Extension center educators, unit educators, and unit assistants in northern, west-central, east-central, and southern Illinois prepare regional reports to provide more localized insight into pest situations and crop conditions in Illinois. The reports will keep you up to date on situations in field and forage crops as they develop throughout the season. The regions have been defined broadly to include the agricultural statistics districts as designated by the Illinois Agricultural Statistics Service, with slight modifications:|
· North (Northwest and Northeast districts, plus Stark and Marshall counties)
· West central (West and West Southwest districts, and Peoria, Woodford, Tazewell, Mason, Menard, and Logan counties from the Central district)
· East central (East and East Southeast districts [except Marion, Clay, Richland, and Lawrence counties], McLean, DeWitt, and Macon counties from the Central district)
· South (Southwest and Southeast districts, and Marion, Clay, Richland, and Lawrence counties from the East Southeast district)
We hope these reports will provide additional benefits for staying current as the season progresses.
Rainfall throughout the area last week was variable, as some areas received more than 2 inches and others received 2 tenths or less.
Reports have been received of several soybean fields being treated for soybean aphids. Some of the treated fields had not expressed any visible symptoms prior to being treated. A LaSalle County soybean field has been monitored for soybean aphid populations weekly for the past 6 weeks. Aphid populations last week averaged about 200 per plant, compared to more than 1,000 per plant the previous week. Refer to last week's issue of the Bulletin regarding treatment decisions for soybean aphids.
Spider mite damage has appeared throughout the region, primarily along field borders. However, spider mite populations appear to have naturally "crashed" in several fields that had showed damage.
Dave Callan, LaSalle County FS, reports several instances of soybean SDS in southwest LaSalle County. To date, SDS is limited to this area and parts of Putnam County.

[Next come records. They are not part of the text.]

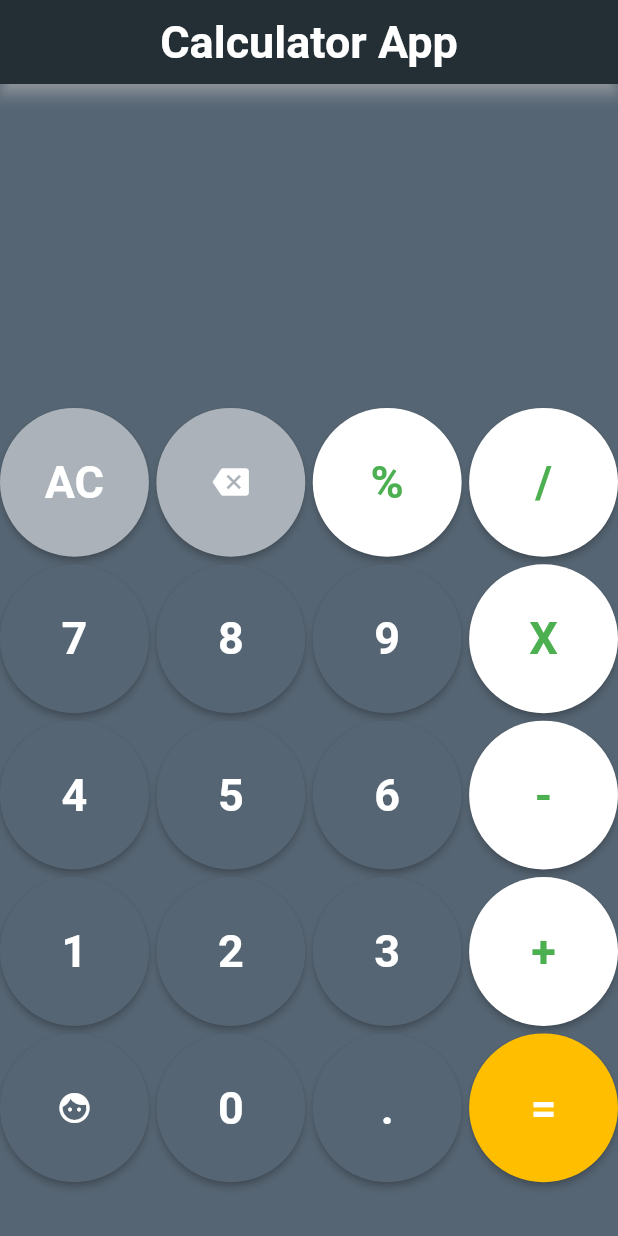
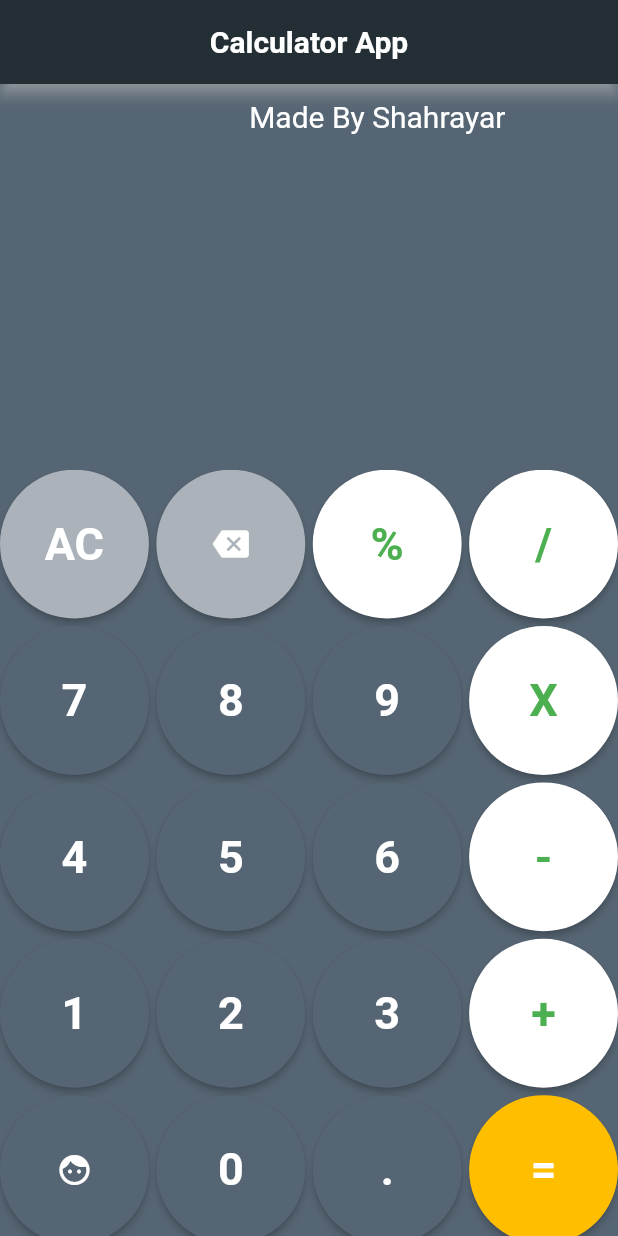
Before and after one commit to Shahrayar123/App-Development-using-Flutter, a Flutter app: the screen it shows after launch, after a tap on the "face" icon, on a phone screen of 412 x 824 dp. Run offline on Flutter 3.47's test engine with Material 2 defaults, Android fonts, the phone set to English and light mode, and no system bars; our stand-ins replace math_expressions; network calls fail.

Commit message:
Calculator App added

```diff
--- a/Class 11/calculator/lib/calculator.dart
+++ b/Class 11/calculator/lib/calculator.dart
@@ -9,7 +9,7 @@ class Calculator extends StatefulWidget {
 class _CalculatorState extends State<Calculator> {
   var equation = "";
   var result = "";
-  var temp = "";
+  var message = "";
 
   computeResult() {
     result = equation;
@@ -21,10 +21,6 @@ class _CalculatorState extends State<Calculator> {
 
     setState(() {
       equation = eval.toString();
-
-      // temp = r;
-      // r = result;
-      // result = temp;
     });
   }
 
@@ -124,6 +120,18 @@ class _CalculatorState extends State<Calculator> {
     });
   }
 
+  helloMessage() {
+    setState(() {
+      message = "Made By Shahrayar";
+    });
+  }
+
+  clearMessage() {
+    setState(() {
+      message = "";
+    });
+  }
+
   Widget putButton(var text, var toPress,
       {btnColorCode = 0xff566573, textColor = Colors.white}) {
     return ElevatedButton(
@@ -141,6 +149,7 @@ class _CalculatorState extends State<Calculator> {
     setState(() {
       equation = "";
       result = "";
+      message = "";
     });
   }
 
@@ -160,6 +169,13 @@ class _CalculatorState extends State<Calculator> {
 
       body: Stack(
         children: [
+          Positioned(
+              top: 10,
+              right: 75,
+              child: Text(
+                message,
+                style: TextStyle(color: Colors.white, fontSize: 20),
+              )),
           Positioned(
               right: 30,
               top: 70,
@@ -181,7 +197,7 @@ class _CalculatorState extends State<Calculator> {
             child: Container(
               // height: 451,
 
-              height: MediaQuery.of(context).size.height * 0.67,
+              height: MediaQuery.of(context).size.height * 0.62,
 
               // color: Colors.red,
 
@@ -225,7 +241,8 @@ class _CalculatorState extends State<Calculator> {
                     textColor: Colors.green,
                   ),
                   ElevatedButton(
-                      onPressed: () {},
+                      onPressed: helloMessage,
+                      onLongPress: clearMessage,
                       style: ElevatedButton.styleFrom(
                         shape: CircleBorder(),
                         primary: Color(0xff566573),
--- a/Class 11/calculator/lib/main.dart
+++ b/Class 11/calculator/lib/main.dart
@@ -14,7 +14,7 @@ class MyApp extends StatelessWidget {
             title: Center(
                 child: Text(
               "Calculator App",
-              style: TextStyle(fontWeight: FontWeight.bold, fontSize: 30),
+              style: TextStyle(fontWeight: FontWeight.bold, fontSize: 20),
             )),
             backgroundColor: Color(0xff232F34),
             shadowColor: Colors.white,
```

Southern Illinois has been hazy, hot, and humid for the last week. High daytime and nighttime temperatures continue to stress the crop and may potentially affect yield. Corn is R4R5, and producers have called expressing concern about poor pollination and/or kernel abortion. Gray leaf spot and smut are being found in some fields, and early symptoms of anthracnose stalk rot are beginning to appear.
Soybeans are R4, and scattered reports of SDS are coming in from I-70 all the way to the southern tip of the state. There have been reports of poor weed control, primarily waterhemp, prickly sida, giant ragweed, and nightshade, in some soybean fields where post applications were delayed.
The primary insect problem continues to be potato leafhopper in alfalfa.
High temperatures and dry weather continued during the week. The prolonged hot weather is threatening the once-anticipated high yields for corn and soybean.
The extended high temperatures are thought to be causing some yield reduction in corn. Additional "firing" of plants in some fields has been observed, and ear fill and kernel depth may be curtailed. No major pest problems have been reported; however, some leaf diseases, such as gray leaf spot, can be found in some fields.
Late-season weeds have emerged through the canopy of some soybean fields; they include primarily waterhemp, giant ragweed, and velvetleaf. SDS and spider mites can be found in some fields also.
Farmers and their families are making plans to attend the Illinois State Fair in Springfield, August 1019, and Agronomy Day at the University of Illinois, August 23.